Say how many lines below have "docs" in them, giving the number alone.

PROVIDED DATA: Begin

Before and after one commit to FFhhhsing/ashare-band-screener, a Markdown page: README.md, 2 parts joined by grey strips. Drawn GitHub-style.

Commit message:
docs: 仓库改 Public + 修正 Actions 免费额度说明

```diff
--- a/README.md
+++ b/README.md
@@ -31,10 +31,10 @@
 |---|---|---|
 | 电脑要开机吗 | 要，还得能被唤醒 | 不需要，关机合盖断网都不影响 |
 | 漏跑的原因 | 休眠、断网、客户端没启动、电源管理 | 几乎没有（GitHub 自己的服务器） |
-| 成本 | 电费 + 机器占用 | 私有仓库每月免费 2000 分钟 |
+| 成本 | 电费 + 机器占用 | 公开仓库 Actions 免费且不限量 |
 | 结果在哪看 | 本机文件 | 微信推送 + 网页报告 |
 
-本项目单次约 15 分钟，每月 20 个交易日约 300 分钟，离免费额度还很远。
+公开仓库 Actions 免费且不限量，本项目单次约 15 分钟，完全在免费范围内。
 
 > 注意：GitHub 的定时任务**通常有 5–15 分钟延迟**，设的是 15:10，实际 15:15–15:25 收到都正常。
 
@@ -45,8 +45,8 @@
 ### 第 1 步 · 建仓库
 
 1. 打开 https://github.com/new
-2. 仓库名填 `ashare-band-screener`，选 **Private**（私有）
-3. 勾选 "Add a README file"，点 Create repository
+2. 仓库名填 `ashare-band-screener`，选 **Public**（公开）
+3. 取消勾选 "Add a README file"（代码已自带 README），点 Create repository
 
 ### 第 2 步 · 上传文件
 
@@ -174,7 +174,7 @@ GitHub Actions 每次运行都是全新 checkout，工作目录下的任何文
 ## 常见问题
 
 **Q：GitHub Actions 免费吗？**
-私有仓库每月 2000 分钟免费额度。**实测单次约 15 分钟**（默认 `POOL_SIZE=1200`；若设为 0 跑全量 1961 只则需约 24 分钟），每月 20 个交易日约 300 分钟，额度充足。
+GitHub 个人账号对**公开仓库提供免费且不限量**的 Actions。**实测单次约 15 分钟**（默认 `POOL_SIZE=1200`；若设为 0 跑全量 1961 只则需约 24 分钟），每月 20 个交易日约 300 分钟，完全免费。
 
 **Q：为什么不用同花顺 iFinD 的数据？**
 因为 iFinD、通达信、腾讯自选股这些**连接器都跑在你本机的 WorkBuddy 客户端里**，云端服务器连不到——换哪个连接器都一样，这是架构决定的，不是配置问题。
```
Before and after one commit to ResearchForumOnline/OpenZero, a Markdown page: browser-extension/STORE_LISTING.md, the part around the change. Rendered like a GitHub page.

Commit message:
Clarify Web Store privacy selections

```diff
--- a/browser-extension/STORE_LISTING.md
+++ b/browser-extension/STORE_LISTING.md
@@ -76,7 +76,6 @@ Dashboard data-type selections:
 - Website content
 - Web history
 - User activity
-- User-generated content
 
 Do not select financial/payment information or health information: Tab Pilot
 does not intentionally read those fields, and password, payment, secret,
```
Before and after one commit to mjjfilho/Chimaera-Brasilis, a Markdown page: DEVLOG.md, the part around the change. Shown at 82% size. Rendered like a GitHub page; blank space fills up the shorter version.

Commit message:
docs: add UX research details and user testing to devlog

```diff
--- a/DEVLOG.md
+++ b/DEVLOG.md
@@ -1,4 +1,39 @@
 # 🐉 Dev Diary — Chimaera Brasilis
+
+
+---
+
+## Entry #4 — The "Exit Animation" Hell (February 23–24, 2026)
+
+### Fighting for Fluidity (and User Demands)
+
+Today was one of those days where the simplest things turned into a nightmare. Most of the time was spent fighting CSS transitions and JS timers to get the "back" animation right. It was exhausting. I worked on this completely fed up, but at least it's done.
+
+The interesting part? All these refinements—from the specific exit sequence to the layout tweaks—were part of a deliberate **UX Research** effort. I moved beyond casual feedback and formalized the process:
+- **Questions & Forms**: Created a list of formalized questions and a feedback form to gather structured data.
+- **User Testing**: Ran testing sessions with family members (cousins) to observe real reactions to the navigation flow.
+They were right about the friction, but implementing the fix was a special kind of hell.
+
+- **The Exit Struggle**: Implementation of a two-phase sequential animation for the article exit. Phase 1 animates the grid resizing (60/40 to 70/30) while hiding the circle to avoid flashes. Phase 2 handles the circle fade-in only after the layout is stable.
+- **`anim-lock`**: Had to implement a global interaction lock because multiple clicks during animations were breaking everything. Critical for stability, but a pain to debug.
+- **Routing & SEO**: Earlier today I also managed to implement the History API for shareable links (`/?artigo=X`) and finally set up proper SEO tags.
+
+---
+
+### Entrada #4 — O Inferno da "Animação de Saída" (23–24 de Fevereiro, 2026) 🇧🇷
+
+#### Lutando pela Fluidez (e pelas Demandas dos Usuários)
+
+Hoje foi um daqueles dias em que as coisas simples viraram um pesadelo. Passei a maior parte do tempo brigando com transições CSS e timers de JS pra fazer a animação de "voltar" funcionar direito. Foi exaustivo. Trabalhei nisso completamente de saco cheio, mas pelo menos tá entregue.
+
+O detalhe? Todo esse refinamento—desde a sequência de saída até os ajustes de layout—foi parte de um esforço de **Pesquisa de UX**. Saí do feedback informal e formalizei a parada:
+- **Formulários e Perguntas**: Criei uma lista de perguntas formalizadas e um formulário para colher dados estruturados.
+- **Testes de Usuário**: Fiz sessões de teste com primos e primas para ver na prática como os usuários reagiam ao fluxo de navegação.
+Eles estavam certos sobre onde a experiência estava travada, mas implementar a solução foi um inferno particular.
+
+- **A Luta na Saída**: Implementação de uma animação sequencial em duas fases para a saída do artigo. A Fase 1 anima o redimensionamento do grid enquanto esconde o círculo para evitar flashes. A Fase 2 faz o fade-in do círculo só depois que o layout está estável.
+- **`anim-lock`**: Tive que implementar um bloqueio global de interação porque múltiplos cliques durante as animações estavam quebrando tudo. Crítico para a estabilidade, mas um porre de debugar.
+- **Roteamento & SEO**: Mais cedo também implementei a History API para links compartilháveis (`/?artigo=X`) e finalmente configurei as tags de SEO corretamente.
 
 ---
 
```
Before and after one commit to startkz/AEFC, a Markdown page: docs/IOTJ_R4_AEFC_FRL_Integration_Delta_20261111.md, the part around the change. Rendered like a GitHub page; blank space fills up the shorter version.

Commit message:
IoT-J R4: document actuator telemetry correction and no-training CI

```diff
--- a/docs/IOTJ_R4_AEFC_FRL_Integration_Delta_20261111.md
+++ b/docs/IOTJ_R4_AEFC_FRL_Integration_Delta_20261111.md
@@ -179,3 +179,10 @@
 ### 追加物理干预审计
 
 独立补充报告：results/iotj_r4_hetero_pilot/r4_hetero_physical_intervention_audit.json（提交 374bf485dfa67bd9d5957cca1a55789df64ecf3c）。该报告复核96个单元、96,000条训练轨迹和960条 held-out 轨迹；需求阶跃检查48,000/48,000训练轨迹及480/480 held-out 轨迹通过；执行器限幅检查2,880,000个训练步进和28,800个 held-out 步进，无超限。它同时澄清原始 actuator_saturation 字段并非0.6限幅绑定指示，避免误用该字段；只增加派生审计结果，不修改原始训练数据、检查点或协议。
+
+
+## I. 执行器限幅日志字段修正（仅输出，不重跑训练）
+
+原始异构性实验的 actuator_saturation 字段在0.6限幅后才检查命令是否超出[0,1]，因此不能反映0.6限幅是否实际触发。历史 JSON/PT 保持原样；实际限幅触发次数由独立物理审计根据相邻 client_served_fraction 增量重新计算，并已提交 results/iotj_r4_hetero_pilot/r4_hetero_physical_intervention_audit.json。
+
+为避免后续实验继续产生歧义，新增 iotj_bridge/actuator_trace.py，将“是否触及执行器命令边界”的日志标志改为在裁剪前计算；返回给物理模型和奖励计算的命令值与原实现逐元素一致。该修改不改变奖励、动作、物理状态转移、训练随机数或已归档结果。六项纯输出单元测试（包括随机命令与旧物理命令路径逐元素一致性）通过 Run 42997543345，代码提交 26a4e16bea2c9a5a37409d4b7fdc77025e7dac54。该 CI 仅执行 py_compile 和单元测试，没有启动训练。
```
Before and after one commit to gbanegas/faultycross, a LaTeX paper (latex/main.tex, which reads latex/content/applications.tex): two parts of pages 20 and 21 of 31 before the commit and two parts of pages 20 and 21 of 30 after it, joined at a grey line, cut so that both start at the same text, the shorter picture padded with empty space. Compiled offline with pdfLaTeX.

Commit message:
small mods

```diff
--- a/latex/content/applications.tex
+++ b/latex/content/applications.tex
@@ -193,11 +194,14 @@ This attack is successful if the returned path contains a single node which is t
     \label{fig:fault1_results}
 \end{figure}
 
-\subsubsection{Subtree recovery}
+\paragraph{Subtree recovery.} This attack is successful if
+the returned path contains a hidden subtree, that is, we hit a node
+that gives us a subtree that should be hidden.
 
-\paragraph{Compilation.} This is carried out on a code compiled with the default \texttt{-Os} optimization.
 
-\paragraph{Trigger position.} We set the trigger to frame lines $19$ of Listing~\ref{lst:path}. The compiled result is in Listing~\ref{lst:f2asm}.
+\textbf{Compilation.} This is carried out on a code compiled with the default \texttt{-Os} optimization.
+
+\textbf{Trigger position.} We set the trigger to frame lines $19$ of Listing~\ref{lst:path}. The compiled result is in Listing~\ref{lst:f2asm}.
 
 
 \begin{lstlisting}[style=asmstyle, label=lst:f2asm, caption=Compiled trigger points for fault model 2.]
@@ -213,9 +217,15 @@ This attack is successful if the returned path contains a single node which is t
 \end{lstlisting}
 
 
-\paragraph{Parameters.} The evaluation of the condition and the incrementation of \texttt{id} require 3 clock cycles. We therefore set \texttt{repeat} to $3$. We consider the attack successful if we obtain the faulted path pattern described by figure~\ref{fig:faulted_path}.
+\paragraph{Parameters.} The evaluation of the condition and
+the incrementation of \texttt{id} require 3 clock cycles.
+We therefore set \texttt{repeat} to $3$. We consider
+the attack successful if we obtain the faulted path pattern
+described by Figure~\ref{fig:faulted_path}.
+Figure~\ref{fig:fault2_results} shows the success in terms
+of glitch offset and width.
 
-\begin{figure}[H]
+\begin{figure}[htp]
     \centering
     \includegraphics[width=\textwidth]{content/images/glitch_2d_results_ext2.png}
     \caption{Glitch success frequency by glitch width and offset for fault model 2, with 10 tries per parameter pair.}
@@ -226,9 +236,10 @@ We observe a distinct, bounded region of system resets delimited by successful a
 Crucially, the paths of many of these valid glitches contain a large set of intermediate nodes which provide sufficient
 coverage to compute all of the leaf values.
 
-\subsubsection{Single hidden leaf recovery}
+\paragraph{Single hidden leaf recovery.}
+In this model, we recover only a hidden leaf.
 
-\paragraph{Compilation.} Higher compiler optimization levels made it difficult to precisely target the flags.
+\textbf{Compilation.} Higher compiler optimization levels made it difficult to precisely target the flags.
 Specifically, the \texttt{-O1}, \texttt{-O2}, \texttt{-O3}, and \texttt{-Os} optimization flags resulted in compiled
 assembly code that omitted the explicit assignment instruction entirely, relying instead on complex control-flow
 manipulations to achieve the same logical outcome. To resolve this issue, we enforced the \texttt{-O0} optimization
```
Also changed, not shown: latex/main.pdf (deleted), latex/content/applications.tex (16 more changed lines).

PROVIDED DATA: End

- **ANSWER SECTION**: 5